── Records for processing
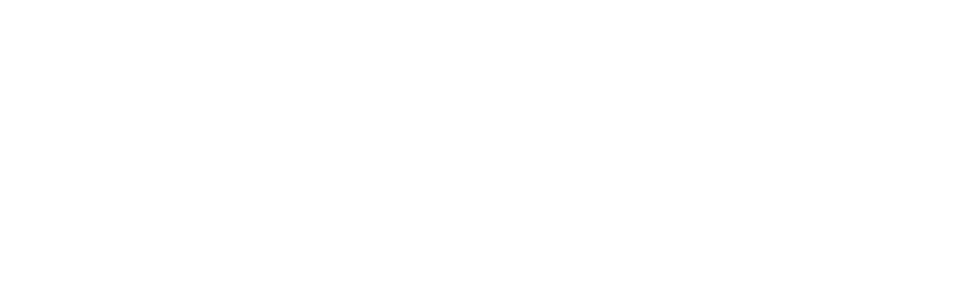
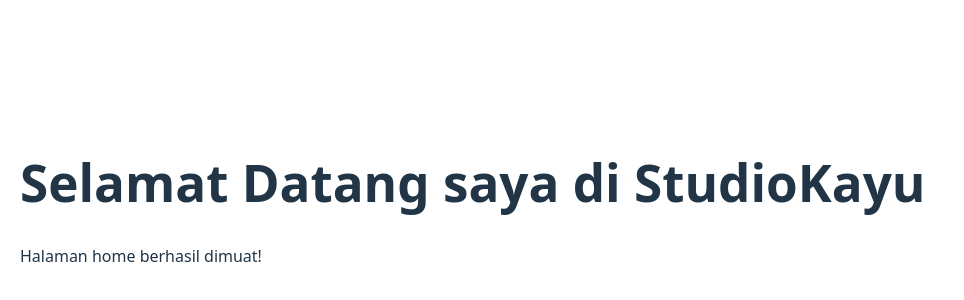
Before and after one commit to StudioKayu/Main, a React (Vite) app in the folder StudioKayu/: page /Tambahin_keranjang in a window 1280 px wide. Before the commit this address had no page. Shown: the part 198-498 px from the top of the page, without its empty margins (0-964 px from the left). Built offline with nearby package versions, Linux system fonts and the light colour scheme.

Commit message:
initial commit

```diff
--- a/StudioKayu/src/App.tsx
+++ b/StudioKayu/src/App.tsx
@@ -1,6 +1,7 @@
 // App.tsx
 import { BrowserRouter as Router, Routes, Route } from 'react-router-dom';
 import Home from './pages/Home'; // Ini file yang ada di screenshot kamu
+import Tambahin_keranjang from './pages/Tambahin_keranjang';
 
 function App() {
   return (
@@ -8,6 +9,8 @@
       <Routes>
         {/* Setting utama: localhost:5173/ akan menampilkan Home.tsx */}
         <Route path="/" element={<Home />} />
+        <Route path="/Tambahin_keranjang" element={<Tambahin_keranjang />} />
+
       </Routes>
     </Router>
   );
--- /dev/null
+++ b/StudioKayu/src/pages/Tambahin_keranjang.tsx
@@ -0,0 +1,10 @@
+const Tambahin_keranjang = () => {
+  return (
+    <div style={{ padding: '20px' }}>
+      <h1>Selamat Datang saya di StudioKayu</h1>
+      <p>Halaman home berhasil dimuat!</p>
+    </div>
+  );
+};
+
+export default Tambahin_keranjang;
```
────
:: Assignment ::
In the listing above, show every line with the word "path".

:: Your response ::
         <Route path="/" element={<Home />} />
+        <Route path="/Tambahin_keranjang" element={<Tambahin_keranjang />} />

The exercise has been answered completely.